-------- Records shown --------

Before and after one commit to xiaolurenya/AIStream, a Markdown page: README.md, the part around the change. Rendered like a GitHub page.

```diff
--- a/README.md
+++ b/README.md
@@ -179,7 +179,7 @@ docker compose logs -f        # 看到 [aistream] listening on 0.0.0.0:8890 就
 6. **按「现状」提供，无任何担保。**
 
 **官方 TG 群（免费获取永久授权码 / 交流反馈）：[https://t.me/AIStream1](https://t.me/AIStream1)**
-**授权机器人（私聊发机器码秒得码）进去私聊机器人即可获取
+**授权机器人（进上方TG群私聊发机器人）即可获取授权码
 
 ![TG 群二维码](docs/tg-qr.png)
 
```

--------

- **Requirement**
Restate all the material above, keeping each word as it is.

- **Result below**
Before and after one commit to xiaolurenya/AIStream, a Markdown page: README.md, the part around the change. Rendered like a GitHub page.

```diff
--- a/README.md
+++ b/README.md
@@ -179,7 +179,7 @@ docker compose logs -f        # 看到 [aistream] listening on 0.0.0.0:8890 就
 6. **按「现状」提供，无任何担保。**
 
 **官方 TG 群（免费获取永久授权码 / 交流反馈）：[https://t.me/AIStream1](https://t.me/AIStream1)**
-**授权机器人（私聊发机器码秒得码）进去私聊机器人即可获取
+**授权机器人（进上方TG群私聊发机器人）即可获取授权码
 
 ![TG 群二维码](docs/tg-qr.png)
 
```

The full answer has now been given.